In the listing below, find every line with the string "AdminHome" and pull it out.

===== Data records =====

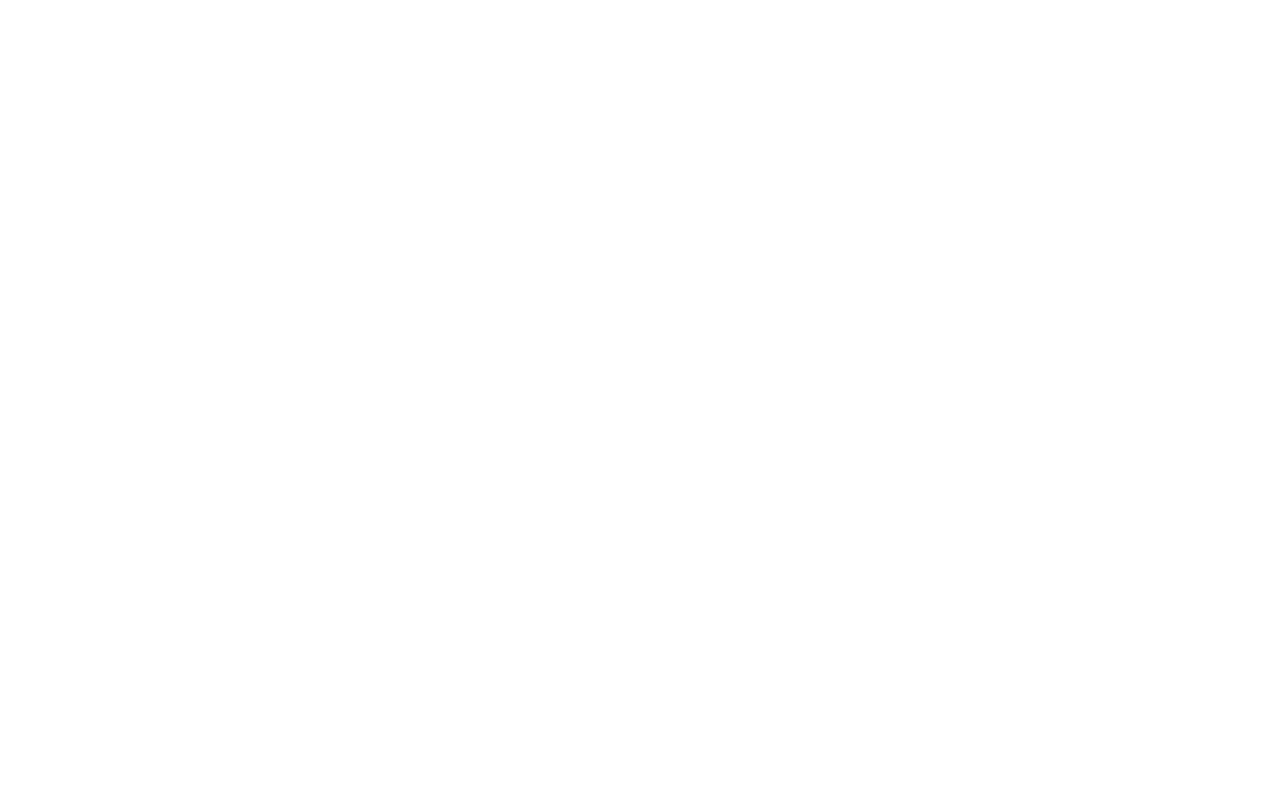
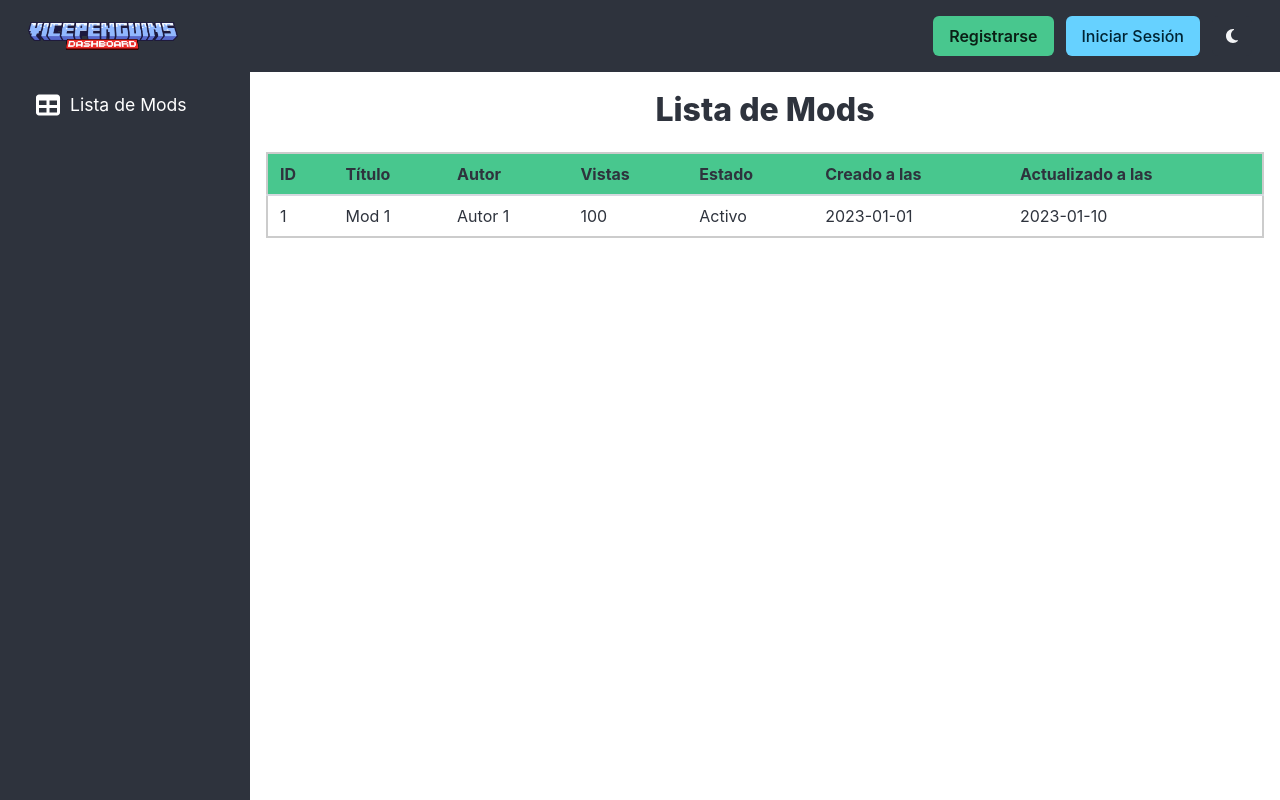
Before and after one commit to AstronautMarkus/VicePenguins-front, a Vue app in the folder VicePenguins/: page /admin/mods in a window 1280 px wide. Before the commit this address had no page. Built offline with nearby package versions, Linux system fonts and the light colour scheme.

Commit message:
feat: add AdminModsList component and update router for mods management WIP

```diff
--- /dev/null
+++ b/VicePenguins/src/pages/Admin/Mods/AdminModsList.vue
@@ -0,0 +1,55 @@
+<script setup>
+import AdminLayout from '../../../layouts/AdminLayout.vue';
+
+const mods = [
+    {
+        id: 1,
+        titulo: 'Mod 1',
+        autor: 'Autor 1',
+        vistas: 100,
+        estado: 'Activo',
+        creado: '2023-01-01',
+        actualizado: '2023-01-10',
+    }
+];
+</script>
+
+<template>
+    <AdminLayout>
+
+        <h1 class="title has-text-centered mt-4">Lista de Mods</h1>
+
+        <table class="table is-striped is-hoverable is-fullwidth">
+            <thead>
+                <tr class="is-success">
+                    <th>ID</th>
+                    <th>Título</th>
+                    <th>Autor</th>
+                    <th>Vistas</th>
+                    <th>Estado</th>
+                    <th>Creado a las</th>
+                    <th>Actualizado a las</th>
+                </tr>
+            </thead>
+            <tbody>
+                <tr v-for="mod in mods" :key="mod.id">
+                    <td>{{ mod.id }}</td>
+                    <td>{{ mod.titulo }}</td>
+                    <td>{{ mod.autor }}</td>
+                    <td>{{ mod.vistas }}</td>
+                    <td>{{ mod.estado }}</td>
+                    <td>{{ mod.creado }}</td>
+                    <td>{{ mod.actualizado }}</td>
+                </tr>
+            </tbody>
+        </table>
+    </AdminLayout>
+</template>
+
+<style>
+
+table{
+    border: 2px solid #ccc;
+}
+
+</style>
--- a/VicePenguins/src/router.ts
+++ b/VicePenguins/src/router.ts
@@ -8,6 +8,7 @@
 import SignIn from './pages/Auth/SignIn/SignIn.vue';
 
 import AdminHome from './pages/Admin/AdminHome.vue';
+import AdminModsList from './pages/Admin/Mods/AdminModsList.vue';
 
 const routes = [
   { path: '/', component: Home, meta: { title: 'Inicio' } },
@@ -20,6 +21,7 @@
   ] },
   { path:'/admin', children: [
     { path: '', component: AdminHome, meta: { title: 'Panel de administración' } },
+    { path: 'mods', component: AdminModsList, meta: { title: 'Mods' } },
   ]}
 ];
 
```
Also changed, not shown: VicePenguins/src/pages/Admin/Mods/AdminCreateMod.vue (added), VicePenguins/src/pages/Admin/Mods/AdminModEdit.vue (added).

=====
===== Data records =====

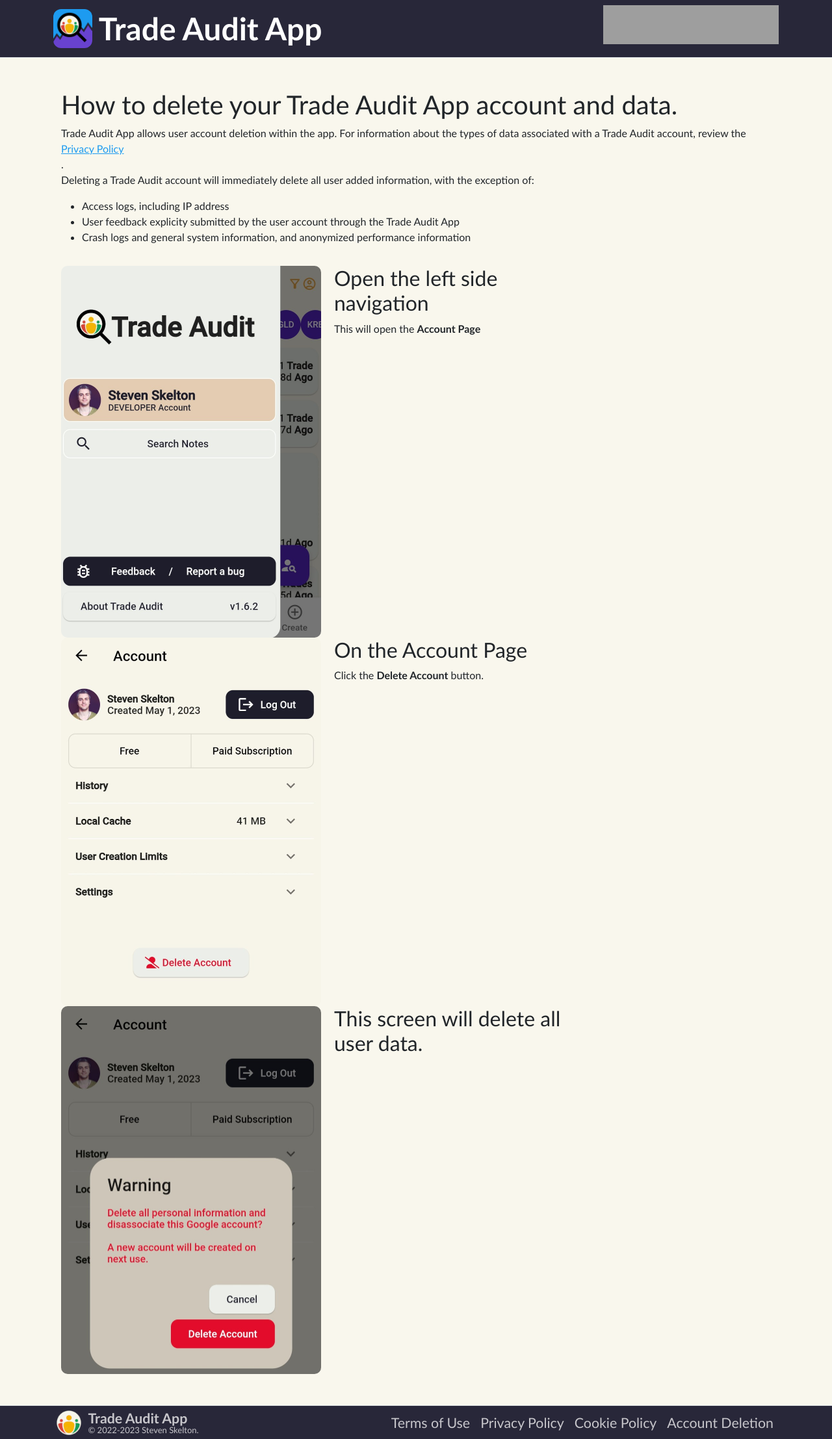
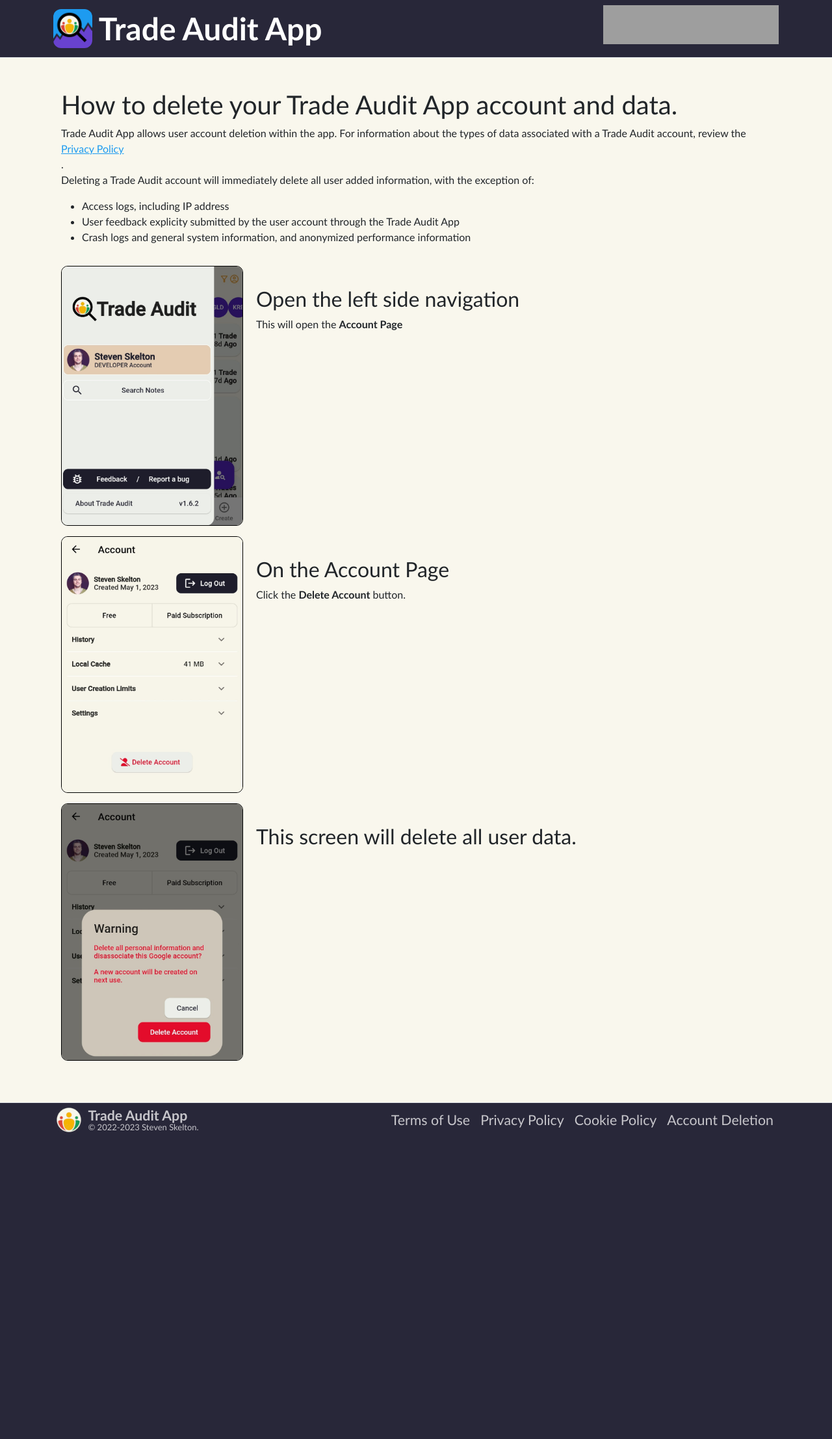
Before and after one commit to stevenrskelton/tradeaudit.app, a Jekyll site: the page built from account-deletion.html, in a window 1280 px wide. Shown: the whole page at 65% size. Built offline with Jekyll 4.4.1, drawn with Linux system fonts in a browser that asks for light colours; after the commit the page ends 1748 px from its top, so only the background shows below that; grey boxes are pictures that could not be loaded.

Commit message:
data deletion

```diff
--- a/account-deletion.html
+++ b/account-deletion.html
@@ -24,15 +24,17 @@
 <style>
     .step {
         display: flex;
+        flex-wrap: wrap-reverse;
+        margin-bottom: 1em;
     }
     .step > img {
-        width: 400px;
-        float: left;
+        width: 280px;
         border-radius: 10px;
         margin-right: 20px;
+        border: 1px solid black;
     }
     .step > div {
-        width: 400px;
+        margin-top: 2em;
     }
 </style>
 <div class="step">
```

=====

• **Response area**:
 import AdminHome from './pages/Admin/AdminHome.vue';
     { path: '', component: AdminHome, meta: { title: 'Panel de administración' } },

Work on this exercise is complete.